In an interview in Die Welt newspaper last week, Sichrovsky called Haider a “convinced democrat,” and declared that “to compare a democratic party with mass murder is perverse.”
Sichrovsky’s prominent role is as “a symbol” that Haider is “not a rabid anti-Semite,” Rabinowitz said.
And Haider has been quoted as saying, “I have no problem with Jews. I have many Jewish friends, even in Israel.”
To most Jews here, the recent statements by Israeli Foreign Minister David Levy, who threatened to withdraw the Israeli ambassador, are a “frightening exaggeration” of Haider’s influence, said Robert Liska, a Vienna businessman and member of the Jewish community board.
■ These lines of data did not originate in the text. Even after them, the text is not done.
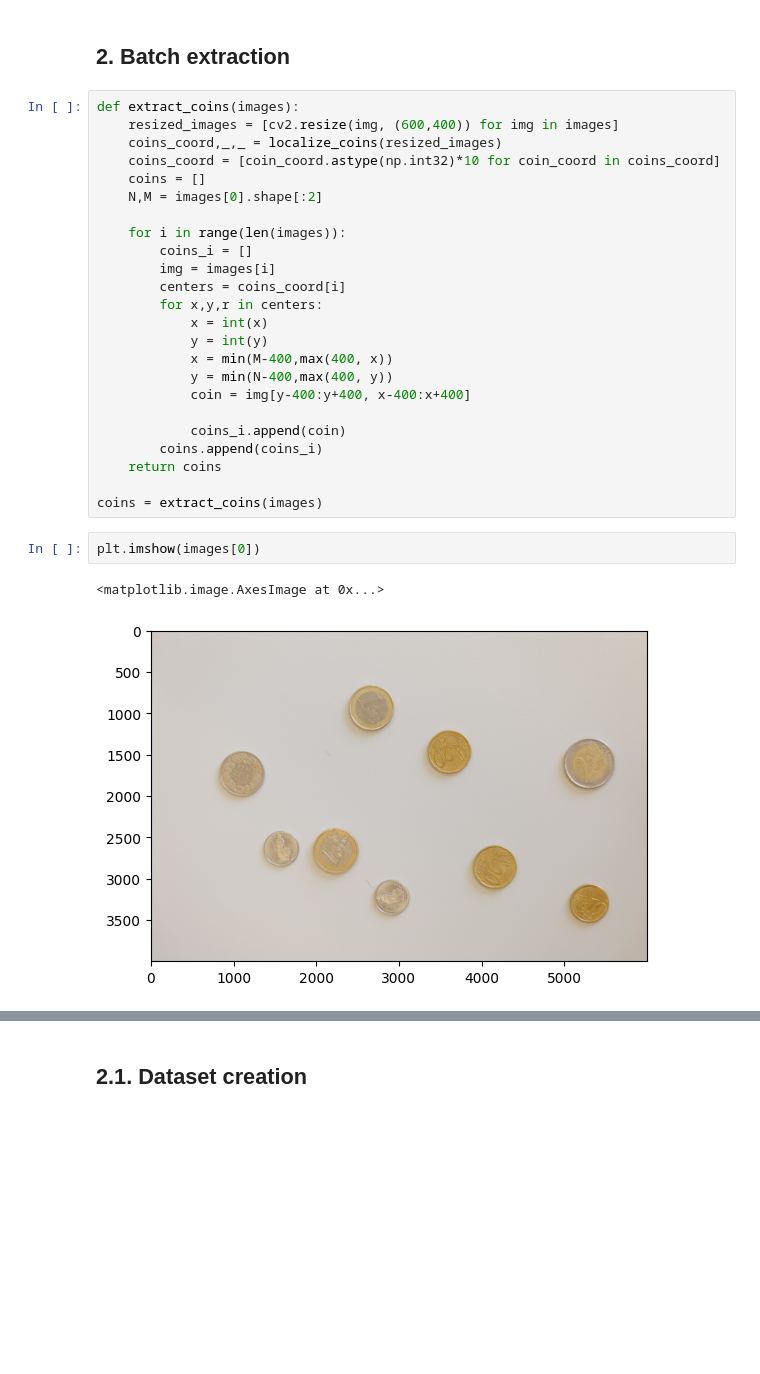
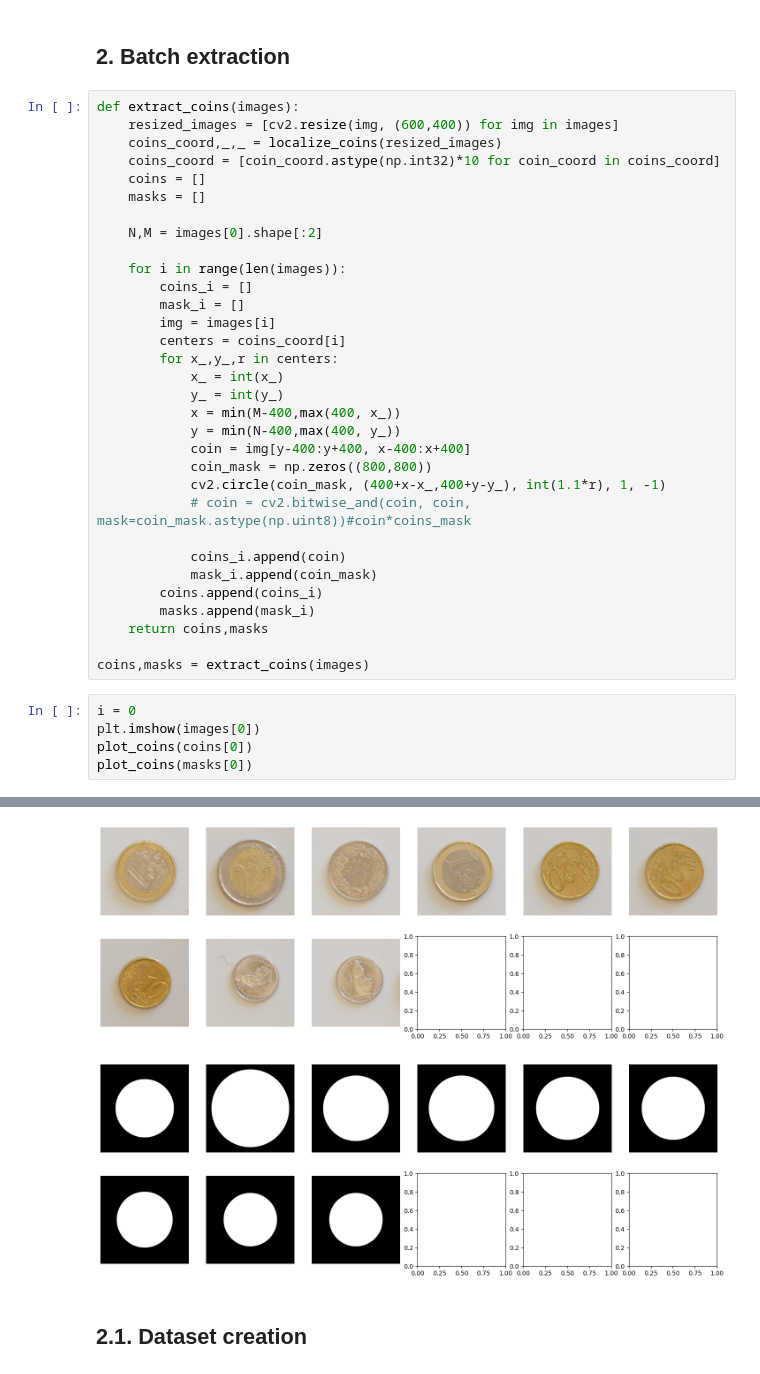
Before and after one commit to avray02/iapr_proj, a Jupyter notebook: create_dataset.ipynb, the cells around one changed output, grey strips where cells are left out. Cells and saved outputs as stored; diff of their text form; blank space fills up the shorter version.

```diff
--- a/create_dataset.ipynb
+++ b/create_dataset.ipynb
@@ -94,26 +94,35 @@ def extract_coins(images):
     coins_coord,_,_ = localize_coins(resized_images)
     coins_coord = [coin_coord.astype(np.int32)*10 for coin_coord in coins_coord]
     coins = []
+    masks = []
+
     N,M = images[0].shape[:2]
 
     for i in range(len(images)):
         coins_i = []
+        mask_i = []
         img = images[i]
         centers = coins_coord[i]
-        for x,y,r in centers:
-            x = int(x)
-            y = int(y)
-            x = min(M-400,max(400, x))
-            y = min(N-400,max(400, y))
+        for x_,y_,r in centers:
+            x_ = int(x_)
+            y_ = int(y_)
+            x = min(M-400,max(400, x_))
+            y = min(N-400,max(400, y_))
             coin = img[y-400:y+400, x-400:x+400]
+            coin_mask = np.zeros((800,800))
+            cv2.circle(coin_mask, (400+x-x_,400+y-y_), int(1.1*r), 1, -1)
+            # coin = cv2.bitwise_and(coin, coin, mask=coin_mask.astype(np.uint8))#coin*coins_mask
 
             coins_i.append(coin)
+            mask_i.append(coin_mask)
         coins.append(coins_i)
-    return coins
+        masks.append(mask_i)
+    return coins,masks
 
-coins = extract_coins(images)
+coins,masks = extract_coins(images)
-# %%
-plt.imshow(images[0])
-# %% [output]
-<matplotlib.image.AxesImage at 0x...>
-[figure, removed]
+# %%
+i = 0
+plt.imshow(images[0])
+plot_coins(coins[0])
+plot_coins(masks[0])
+# %% [output]
@@ -120,3 +130,5 @@ plt.imshow(images[0])
+[figure, added]
+[figure, added]
 # %% [markdown]
 ## 2.1. Dataset creation
 # %%
```
Also changed, not shown: parts of 2 cells of this notebook, 3 other files.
Asked if the reaction to Haider is similar to that following Kurt Waldheim’s election as president in 1986, Liska said: “Many elements remind one of that situation.” He was referring to the actions of Israel, which withdrew its ambassador during part of Waldheim’s term, and the international media, which widely criticized Waldheim for covering up his record as a member of a Nazi intelligence unit in the Balkans during World War II.
Haider’s party received 27.2 percent of the vote, according to preliminary results that may change slightly when mail ballots are counted by the end of this week. The Freedom Party’s showing, an increase of 5.3 percent since the last elections four years ago, makes it the second-largest party in the new parliament behind the Social Democrats, who have formed a ruling coalition for the last 13 years.
“It’s not 27 percent who are Nazis,” said Fried, the New Yorker. “Only a minority are Nazis. All the others are a protest against the ruling parties.”
Despite a general perception that most backing for the Freedom Party’s ultranationalist positions comes from older voters, a post-election poll found the greatest support in the 19- to 29-year-old age group (35 percent), and the least among voters 60 and above (23 percent).
Another poll indicated that only 10 percent of Austrians want to see the far right included in the next coalition.
Haider may never become chancellor and his Freedom Party may not join a government coalition, but the right-wing’s increasing popularity here has a meaning outside the borders of Austria, Muzicant said. It represents “a rising of right-wing, populist parties in Europe, which is frightening to us. If he comes to power, it will be a signal” for like-minded parties on the continent.
Several Austrian politicians, including Chancellor Klima, the mayor of Vienna and a dozen members of Parliament, appeared this week, many on short notice, at the dedication of the Lauder Chabad School, an institution funded by the New York-based Ronald S. Lauder Foundation.
Their presence was symbolic, said Rabbi Jacob Biderman, educational coordinator for the foundation. “When you talk against racism, you want to connect with the Jews,” he said.
Isaac Rabinowitz attended the dedication, too. He is considering “branching out” into international banking, he says, “with an eye on leaving.”
He has no plans to leave Austria now, but if conditions change with an ascension of Haider’s party, Rabinowitz’s plans may also change. The Freedom Party might receive 40 percent of the vote in the next election, he says.
“At that point,” Rabinowitz said, “we will be ready to leave.”

read more: